(Version difference data)
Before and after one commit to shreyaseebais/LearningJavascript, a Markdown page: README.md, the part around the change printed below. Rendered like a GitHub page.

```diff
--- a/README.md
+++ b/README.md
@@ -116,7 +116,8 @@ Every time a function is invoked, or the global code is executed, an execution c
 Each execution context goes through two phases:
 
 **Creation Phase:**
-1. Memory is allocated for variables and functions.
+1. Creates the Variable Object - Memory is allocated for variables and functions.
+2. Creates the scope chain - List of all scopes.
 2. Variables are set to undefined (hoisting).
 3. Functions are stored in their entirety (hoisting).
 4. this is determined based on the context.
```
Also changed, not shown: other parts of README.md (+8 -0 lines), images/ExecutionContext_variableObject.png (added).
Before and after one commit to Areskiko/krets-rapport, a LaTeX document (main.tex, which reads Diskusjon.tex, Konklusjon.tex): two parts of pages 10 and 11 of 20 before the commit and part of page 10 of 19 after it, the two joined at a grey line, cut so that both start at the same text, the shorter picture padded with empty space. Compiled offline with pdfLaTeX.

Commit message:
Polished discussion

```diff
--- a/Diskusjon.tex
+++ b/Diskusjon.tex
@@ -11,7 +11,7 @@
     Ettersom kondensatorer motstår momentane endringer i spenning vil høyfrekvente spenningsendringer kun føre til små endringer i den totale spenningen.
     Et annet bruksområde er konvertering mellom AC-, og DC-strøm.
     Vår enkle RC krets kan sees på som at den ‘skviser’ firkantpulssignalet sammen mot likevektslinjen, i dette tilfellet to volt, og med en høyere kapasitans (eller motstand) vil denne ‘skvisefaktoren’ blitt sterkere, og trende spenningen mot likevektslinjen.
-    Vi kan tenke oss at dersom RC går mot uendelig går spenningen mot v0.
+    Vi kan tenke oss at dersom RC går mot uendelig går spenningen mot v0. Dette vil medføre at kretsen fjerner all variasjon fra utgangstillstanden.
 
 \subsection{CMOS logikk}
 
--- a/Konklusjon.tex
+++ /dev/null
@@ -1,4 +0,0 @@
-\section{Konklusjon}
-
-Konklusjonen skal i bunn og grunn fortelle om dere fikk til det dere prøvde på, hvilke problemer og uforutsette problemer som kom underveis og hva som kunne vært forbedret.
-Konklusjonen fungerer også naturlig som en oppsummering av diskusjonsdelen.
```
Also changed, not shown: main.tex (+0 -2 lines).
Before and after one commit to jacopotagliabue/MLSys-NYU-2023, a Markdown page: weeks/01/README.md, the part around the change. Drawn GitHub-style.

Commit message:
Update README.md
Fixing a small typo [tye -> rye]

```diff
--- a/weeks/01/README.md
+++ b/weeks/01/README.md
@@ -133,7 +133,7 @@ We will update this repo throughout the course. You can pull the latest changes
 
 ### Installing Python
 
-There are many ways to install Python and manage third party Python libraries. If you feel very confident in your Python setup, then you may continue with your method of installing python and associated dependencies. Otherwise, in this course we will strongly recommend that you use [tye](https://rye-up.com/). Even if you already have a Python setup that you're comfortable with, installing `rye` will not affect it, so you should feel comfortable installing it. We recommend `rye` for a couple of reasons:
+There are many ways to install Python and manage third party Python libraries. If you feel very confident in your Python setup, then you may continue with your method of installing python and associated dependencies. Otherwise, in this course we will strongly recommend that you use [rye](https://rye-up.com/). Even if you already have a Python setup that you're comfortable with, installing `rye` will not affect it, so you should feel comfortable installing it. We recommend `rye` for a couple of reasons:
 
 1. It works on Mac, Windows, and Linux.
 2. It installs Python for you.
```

**Problem to solve**.
Repeat the records above exactly, with nothing left out.

**Solution**.
Before and after one commit to shreyaseebais/LearningJavascript, a Markdown page: README.md, the part around the change printed below. Rendered like a GitHub page.

```diff
--- a/README.md
+++ b/README.md
@@ -116,7 +116,8 @@ Every time a function is invoked, or the global code is executed, an execution c
 Each execution context goes through two phases:
 
 **Creation Phase:**
-1. Memory is allocated for variables and functions.
+1. Creates the Variable Object - Memory is allocated for variables and functions.
+2. Creates the scope chain - List of all scopes.
 2. Variables are set to undefined (hoisting).
 3. Functions are stored in their entirety (hoisting).
 4. this is determined based on the context.
```
Also changed, not shown: other parts of README.md (+8 -0 lines), images/ExecutionContext_variableObject.png (added).
Before and after one commit to Areskiko/krets-rapport, a LaTeX document (main.tex, which reads Diskusjon.tex, Konklusjon.tex): two parts of pages 10 and 11 of 20 before the commit and part of page 10 of 19 after it, the two joined at a grey line, cut so that both start at the same text, the shorter picture padded with empty space. Compiled offline with pdfLaTeX.

Commit message:
Polished discussion

```diff
--- a/Diskusjon.tex
+++ b/Diskusjon.tex
@@ -11,7 +11,7 @@
     Ettersom kondensatorer motstår momentane endringer i spenning vil høyfrekvente spenningsendringer kun føre til små endringer i den totale spenningen.
     Et annet bruksområde er konvertering mellom AC-, og DC-strøm.
     Vår enkle RC krets kan sees på som at den ‘skviser’ firkantpulssignalet sammen mot likevektslinjen, i dette tilfellet to volt, og med en høyere kapasitans (eller motstand) vil denne ‘skvisefaktoren’ blitt sterkere, og trende spenningen mot likevektslinjen.
-    Vi kan tenke oss at dersom RC går mot uendelig går spenningen mot v0.
+    Vi kan tenke oss at dersom RC går mot uendelig går spenningen mot v0. Dette vil medføre at kretsen fjerner all variasjon fra utgangstillstanden.
 
 \subsection{CMOS logikk}
 
--- a/Konklusjon.tex
+++ /dev/null
@@ -1,4 +0,0 @@
-\section{Konklusjon}
-
-Konklusjonen skal i bunn og grunn fortelle om dere fikk til det dere prøvde på, hvilke problemer og uforutsette problemer som kom underveis og hva som kunne vært forbedret.
-Konklusjonen fungerer også naturlig som en oppsummering av diskusjonsdelen.
```
Also changed, not shown: main.tex (+0 -2 lines).
Before and after one commit to jacopotagliabue/MLSys-NYU-2023, a Markdown page: weeks/01/README.md, the part around the change. Drawn GitHub-style.

Commit message:
Update README.md
Fixing a small typo [tye -> rye]

```diff
--- a/weeks/01/README.md
+++ b/weeks/01/README.md
@@ -133,7 +133,7 @@ We will update this repo throughout the course. You can pull the latest changes
 
 ### Installing Python
 
-There are many ways to install Python and manage third party Python libraries. If you feel very confident in your Python setup, then you may continue with your method of installing python and associated dependencies. Otherwise, in this course we will strongly recommend that you use [tye](https://rye-up.com/). Even if you already have a Python setup that you're comfortable with, installing `rye` will not affect it, so you should feel comfortable installing it. We recommend `rye` for a couple of reasons:
+There are many ways to install Python and manage third party Python libraries. If you feel very confident in your Python setup, then you may continue with your method of installing python and associated dependencies. Otherwise, in this course we will strongly recommend that you use [rye](https://rye-up.com/). Even if you already have a Python setup that you're comfortable with, installing `rye` will not affect it, so you should feel comfortable installing it. We recommend `rye` for a couple of reasons:
 
 1. It works on Mac, Windows, and Linux.
 2. It installs Python for you.
```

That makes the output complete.